Pakistan Muslim League – Nawaz (PML-N), once a picture of party solidarity and clarity of purpose increasingly seems bereft of both. With uncertain times befalling Pakistan’s economy and foreign policy challenges abound, the party’s own future remains the most uncertain. This begs the question, where is the largest opposition party of the country headed in the year 2020?

Two months into the year the answer eludes many in the party itself. Nawaz Sharif and Shehbaz Sharif, the twin pillars on which the party is built, are absent from the scene, with the elder brother showing no indication of returning in the near future. With accountability investigations hanging over their heads, perhaps both intend on taking their time to return to the fore.

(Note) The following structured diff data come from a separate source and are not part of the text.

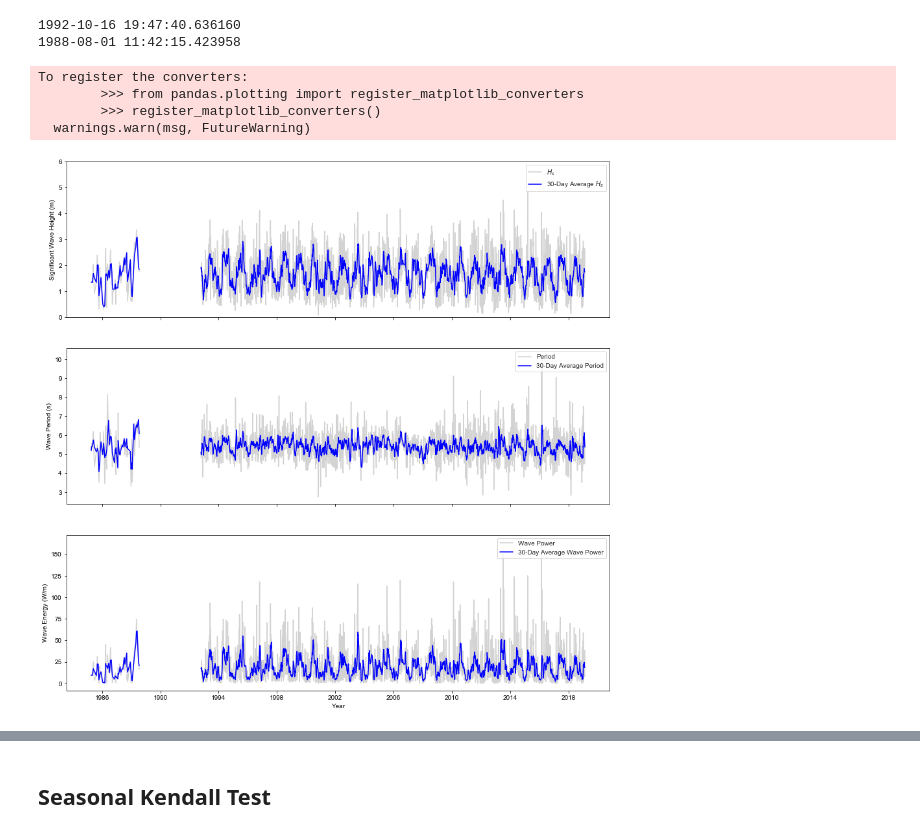
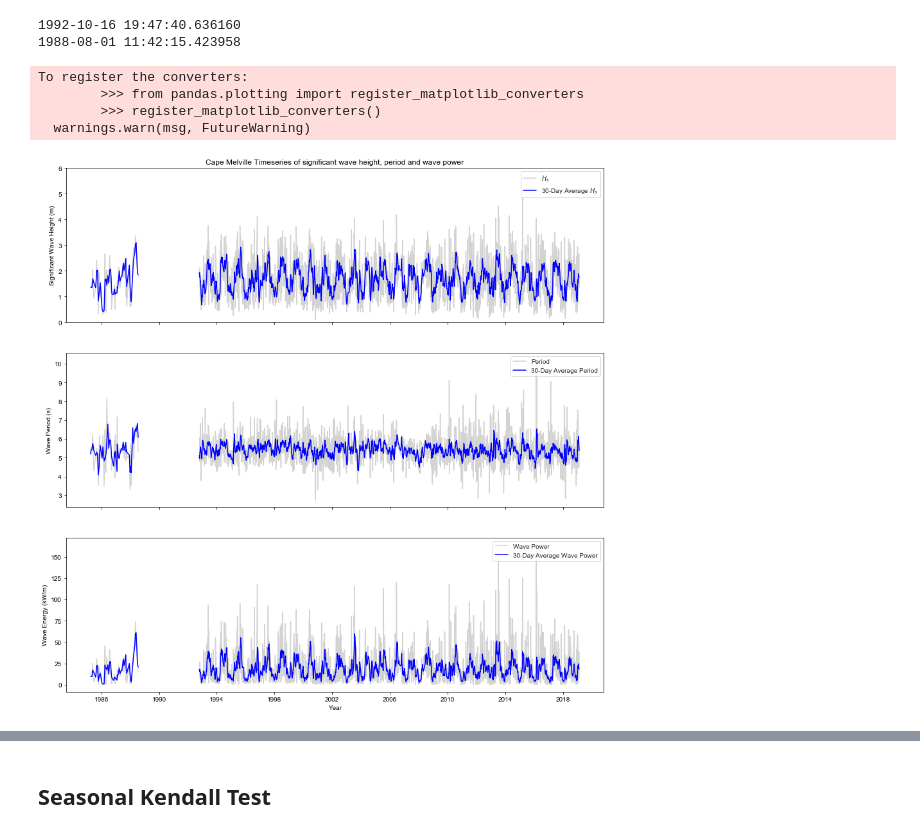
Before and after one commit to CourtneySmith32/Honours-Coursework, a Jupyter notebook: Melville_timeseries.ipynb, the cells around one changed output, grey strips where cells are left out. Saved outputs shown, nothing was run; the diff lists cells and outputs as text; code cells hidden in the pictures.

```diff
--- a/Melville_timeseries.ipynb
+++ b/Melville_timeseries.ipynb
@@ -487,35 +487,35 @@ ax2.plot(x2,tt2,color='blue')
 
 ax2.legend(labels=['Period',"30-Day Average Period"], loc='upper right')
 ax2.set_ylabel("Wave Period (s)")
 
 
 #Wave Power - Need to add data
 #Before date break
 ax3.plot(x1, p1, color='lightgrey')
 ax3.plot(x1, pp1,color='blue')
 
 #After date break
 ax3.plot(x2, p2,color='lightgrey')
 ax3.plot(x2, pp2, color='blue')
 
 ax3.legend(labels=['Wave Power',"30-Day Average Wave Power"], loc='upper right')
 ax3.set_ylabel("Wave Energy (kW/m)") #Check if watts/metre is correct
 
 
 #Formatting
 
 plt.xlabel("Year")
 
 #"years = pd.date_range(start='1985',end='2020', periods=10)
 years = pd.date_range('2008','2015', freq='AS')
-
+ax1.set_title('Cape Melville Timeseries of significant wave height, period and wave power')
 plt.savefig("Melville_timeseries")
 # %% [output]
 To register the converters:
         >>> from pandas.plotting import register_matplotlib_converters
         >>> register_matplotlib_converters()
   warnings.warn(msg, FutureWarning)
-[figure, old version]
+[figure, new version]
 # %%
 for k in range(len(days)):
     if pp[k]>100:
```
Also changed, not shown: parts of 22 cells of this notebook, 23 other files.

Maryam Nawaz, once a vocal face of the party and an emerging leader, has also faded into the background. Since the “vote ko izzat do” campaign lost its steam, it seems the youngest scion of the Sharif family has also lost momentum.

Can that momentum be revitalized by recently returned Ahsan Iqbal and Shahid Khaqan Abbasi? Both men are prominent and popular party leaders; it would be expected of them to take up the mantle of representing the party on the national stage. The directionless PML-N cadres will certainly hope that they do, but considering past precedent it might be entirely possible that they too, like their fellow party leaders, will seek to disengage from active political activities.

Such confusions not only plague the party’s public leadership, but also its opposition platform. Inflation, economic mismanagement, health crises, and rising taxes are the problems of today - far removed from the ones that were thrown up by the election. When other opposition parties have evolved their platforms, will the PML-N do so too?

Much depends on the answers of these questions. The PML-N direction holds as much bearing on the future of the country, as the ruling party’s does.